Dion Waiters OCT 2015.jpg
Waiters with the Oklahoma City Thunder
No. 23 – Oklahoma City Thunder
Position Shooting guard
League NBA
Personal information
Born (1991-12-10) December 10, 1991 (age 23)
Philadelphia, Pennsylvania
Nationality American
Listed height 6 ft 4 in (1.93 m)
Listed weight 225 lb (102 kg)
Career information
High school Life Center Academy
(Burlington, New Jersey)
College Syracuse (2010–2012)
NBA draft 2012 / Round: 1 / Pick: 4th overall
Selected by the Cleveland Cavaliers
Pro career 2012–present
Career history
20122015 Cleveland Cavaliers
2015–present Oklahoma City Thunder
Career highlights and awards
Stats at NBA.com

Dion Waiters (born December 10, 1991) is an American professional basketball player who currently plays for the Oklahoma City Thunder of the National Basketball Association (NBA). Waiters is a 6 ft 4 in (1.93 m) shooting guard and played college basketball at Syracuse. He was selected with the 4th overall pick in the 2012 NBA draft by the Cleveland Cavaliers.

Early life[edit]

Born in Philadelphia, Pennsylvania to Dion Waiters Sr. and Monique Brown, Waiters was raised by his mother, who had him when she was 17. Four hours after Warlfggiters was born, his grandmother died.[1]

High school career[edit]

As a freshman, Waiters attended Bartram High School and South Philadelphia High School in Philadelphia, but did not play basketball at either school.[2] In his sophomore year of high school, Waiters attended South Kent School. Waiters then played basketball at Life Center Academy his junior and senior years. Following his senior year, Waiters was ranked as the fifteenth best overall recruit according to ESPNU and ranked as the number two best shooting guard in the ESPN 100. Waiters was also ranked as the twenty-ninth best overall recruit by Rivals.com.[3]

College career[edit]

Freshman season[edit]

Waiters while at Syracuse

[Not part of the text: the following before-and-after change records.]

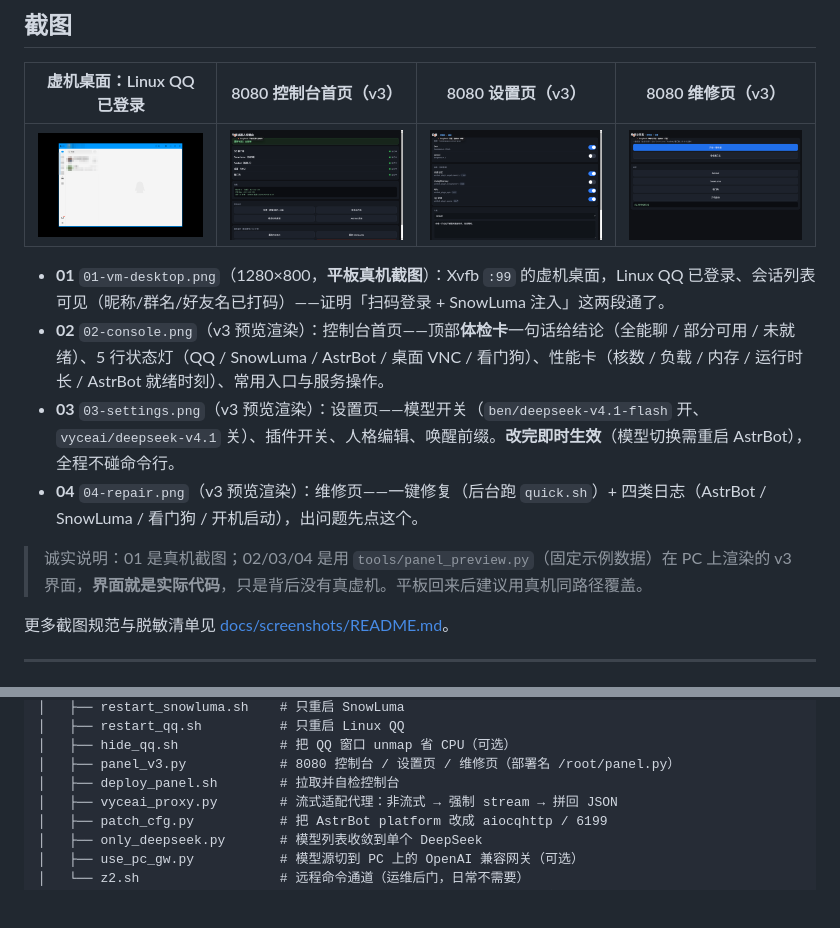
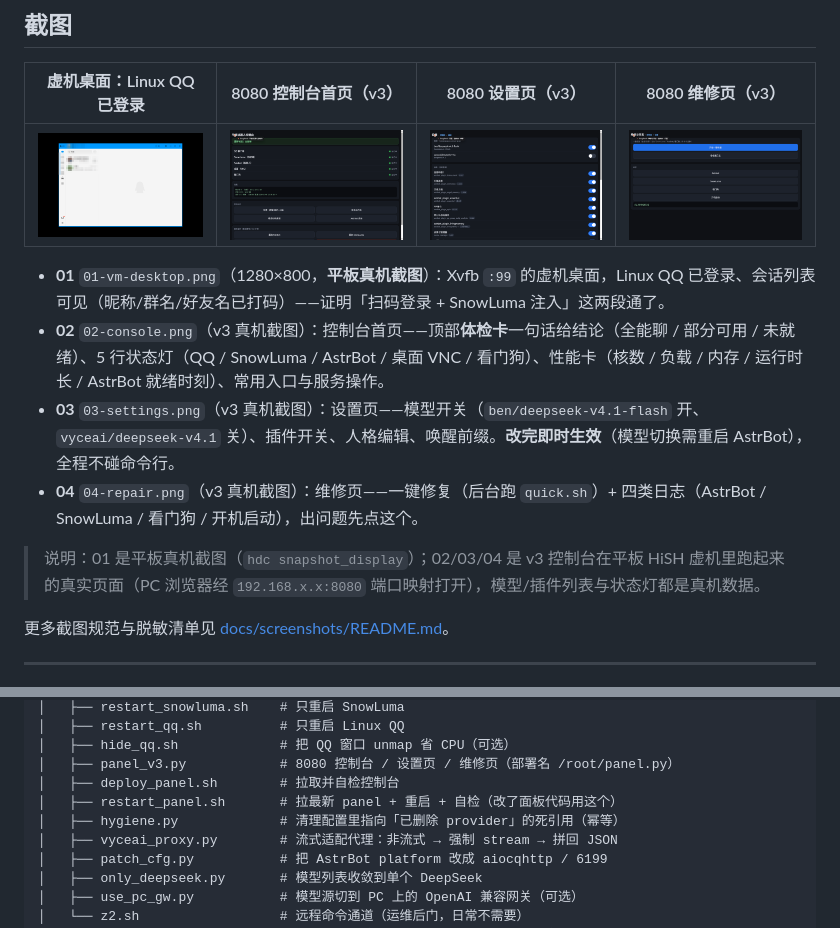
Before and after one commit to 2456018331lby-dev/hish-qqbot, a Markdown page: README.md, 2 parts joined by grey strips. Drawn GitHub-style; pictures changed too: docs/screenshots/02-console.png, docs/screenshots/03-settings.png, docs/screenshots/04-repair.png; blank space fills up the shorter version.

```diff
--- a/README.md
+++ b/README.md
@@ -93,11 +93,11 @@ flowchart TB
 | ![虚机桌面](docs/screenshots/01-vm-desktop.png) | ![控制台首页](docs/screenshots/02-console.png) | ![设置页](docs/screenshots/03-settings.png) | ![维修页](docs/screenshots/04-repair.png) |
 
 - **01** `01-vm-desktop.png`（1280×800，**平板真机截图**）：Xvfb `:99` 的虚机桌面，Linux QQ 已登录、会话列表可见（昵称/群名/好友名已打码）——证明「扫码登录 + SnowLuma 注入」这两段通了。
-- **02** `02-console.png`（v3 预览渲染）：控制台首页——顶部**体检卡**一句话给结论（全能聊 / 部分可用 / 未就绪）、5 行状态灯（QQ / SnowLuma / AstrBot / 桌面 VNC / 看门狗）、性能卡（核数 / 负载 / 内存 / 运行时长 / AstrBot 就绪时刻）、常用入口与服务操作。
-- **03** `03-settings.png`（v3 预览渲染）：设置页——模型开关（`ben/deepseek-v4.1-flash` 开、`vyceai/deepseek-v4.1` 关）、插件开关、人格编辑、唤醒前缀。**改完即时生效**（模型切换需重启 AstrBot），全程不碰命令行。
-- **04** `04-repair.png`（v3 预览渲染）：维修页——一键修复（后台跑 `quick.sh`）+ 四类日志（AstrBot / SnowLuma / 看门狗 / 开机启动），出问题先点这个。
+- **02** `02-console.png`（v3 真机截图）：控制台首页——顶部**体检卡**一句话给结论（全能聊 / 部分可用 / 未就绪）、5 行状态灯（QQ / SnowLuma / AstrBot / 桌面 VNC / 看门狗）、性能卡（核数 / 负载 / 内存 / 运行时长 / AstrBot 就绪时刻）、常用入口与服务操作。
+- **03** `03-settings.png`（v3 真机截图）：设置页——模型开关（`ben/deepseek-v4.1-flash` 开、`vyceai/deepseek-v4.1` 关）、插件开关、人格编辑、唤醒前缀。**改完即时生效**（模型切换需重启 AstrBot），全程不碰命令行。
+- **04** `04-repair.png`（v3 真机截图）：维修页——一键修复（后台跑 `quick.sh`）+ 四类日志（AstrBot / SnowLuma / 看门狗 / 开机启动），出问题先点这个。
 
-> 诚实说明：01 是真机截图；02/03/04 是用 `tools/panel_preview.py`（固定示例数据）在 PC 上渲染的 v3 界面，**界面就是实际代码**，只是背后没有真虚机。平板回来后建议用真机同路径覆盖。
+> 说明：01 是平板真机截图（`hdc snapshot_display`）；02/03/04 是 v3 控制台在平板 HiSH 虚机里跑起来的真实页面（PC 浏览器经 `192.168.x.x:8080` 端口映射打开），模型/插件列表与状态灯都是真机数据。
 
 更多截图规范与脱敏清单见 [docs/screenshots/README.md](docs/screenshots/README.md)。
 
@@ -309,6 +309,8 @@ hish-qqbot/
 │   ├── hide_qq.sh             # 把 QQ 窗口 unmap 省 CPU（可选）
 │   ├── panel_v3.py            # 8080 控制台 / 设置页 / 维修页（部署名 /root/panel.py）
 │   ├── deploy_panel.sh        # 拉取并自检控制台
+│   ├── restart_panel.sh       # 拉最新 panel + 重启 + 自检（改了面板代码用这个）
+│   ├── hygiene.py             # 清理配置里指向「已删除 provider」的死引用（幂等）
 │   ├── vyceai_proxy.py        # 流式适配代理：非流式 → 强制 stream → 拼回 JSON
 │   ├── patch_cfg.py           # 把 AstrBot platform 改成 aiocqhttp / 6199
 │   ├── only_deepseek.py       # 模型列表收敛到单个 DeepSeek
```
Also changed, not shown: docs/screenshots/README.md (+4 -4 lines), 5 other files.
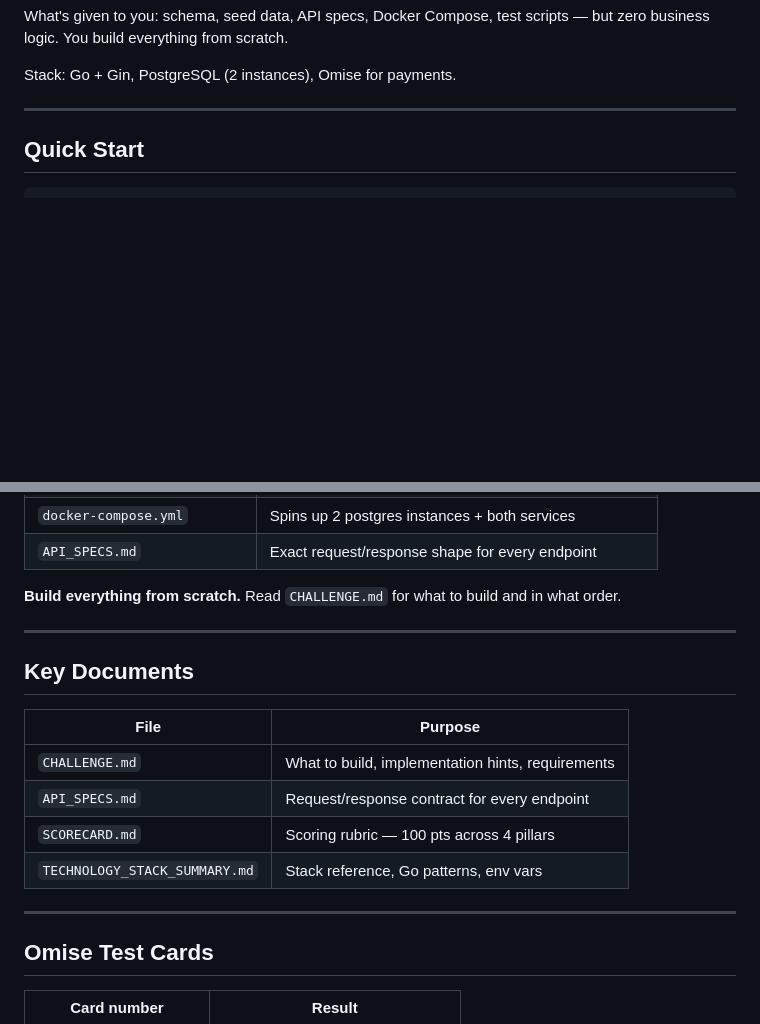
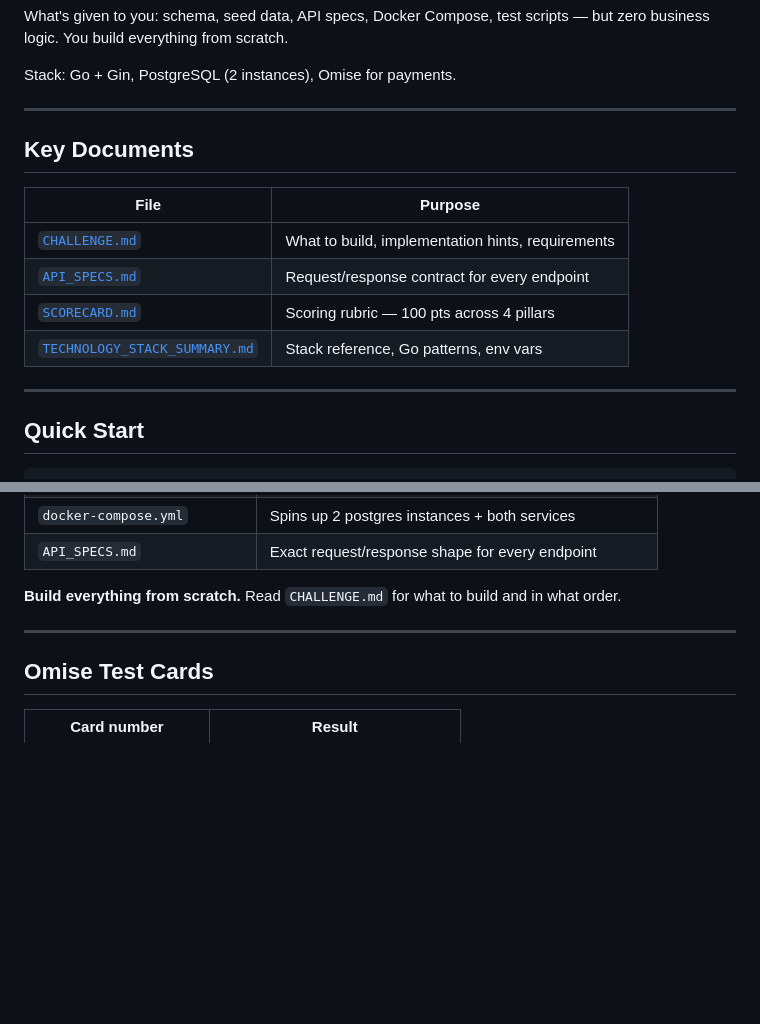
Before and after one commit to AnuchitO/qoomlee-challenge, a Markdown page: README.md, 2 parts joined by grey strips. Rendered like a GitHub page; blank space fills up the shorter version.

Commit message:
docs: add clickable links to key documents in README
- Add markdown links to CHALLENGE.md, API_SPECS.md, SCORECARD.md, and TECHNOLOGY_STACK_SUMMARY.md
- Move the Key Documents section to appropriate location in README
- Enable direct navigation to important documentation files
- Improve developer experience by making docs easily accessible

Co-Authored-By: Claude Opus 4.6 <noreply@anthropic.com>

```diff
--- a/README.md
+++ b/README.md
@@ -23,6 +23,18 @@ Search Flights → Book a Seat → Pay → Get Confirmation
 
 
 ---
+
+## Key Documents
+
+| File | Purpose |
+|------|---------|
+| [`CHALLENGE.md`](CHALLENGE.md) | What to build, implementation hints, requirements |
+| [`API_SPECS.md`](API_SPECS.md) | Request/response contract for every endpoint |
+| [`SCORECARD.md`](SCORECARD.md) | Scoring rubric — 100 pts across 4 pillars |
+| [`TECHNOLOGY_STACK_SUMMARY.md`](TECHNOLOGY_STACK_SUMMARY.md) | Stack reference, Go patterns, env vars |
+
+---
+
 
 ## Quick Start
 
@@ -87,17 +99,6 @@ curl -H "Authorization: Bearer $TOKEN" \
 
 ---
 
-## Key Documents
-
-| File | Purpose |
-|------|---------|
-| `CHALLENGE.md` | What to build, implementation hints, requirements |
-| `API_SPECS.md` | Request/response contract for every endpoint |
-| `SCORECARD.md` | Scoring rubric — 100 pts across 4 pillars |
-| `TECHNOLOGY_STACK_SUMMARY.md` | Stack reference, Go patterns, env vars |
-
----
-
 ## Omise Test Cards
 
 | Card number | Result |
```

In his freshman season at Syracuse, Waiters averaged 6.6 points, 1.5 assists and 1.6 rebounds per game.[4] In a second round loss to Marquette in the NCAA Tournament, Waiters shot 8-for-10 with 18 points.[3]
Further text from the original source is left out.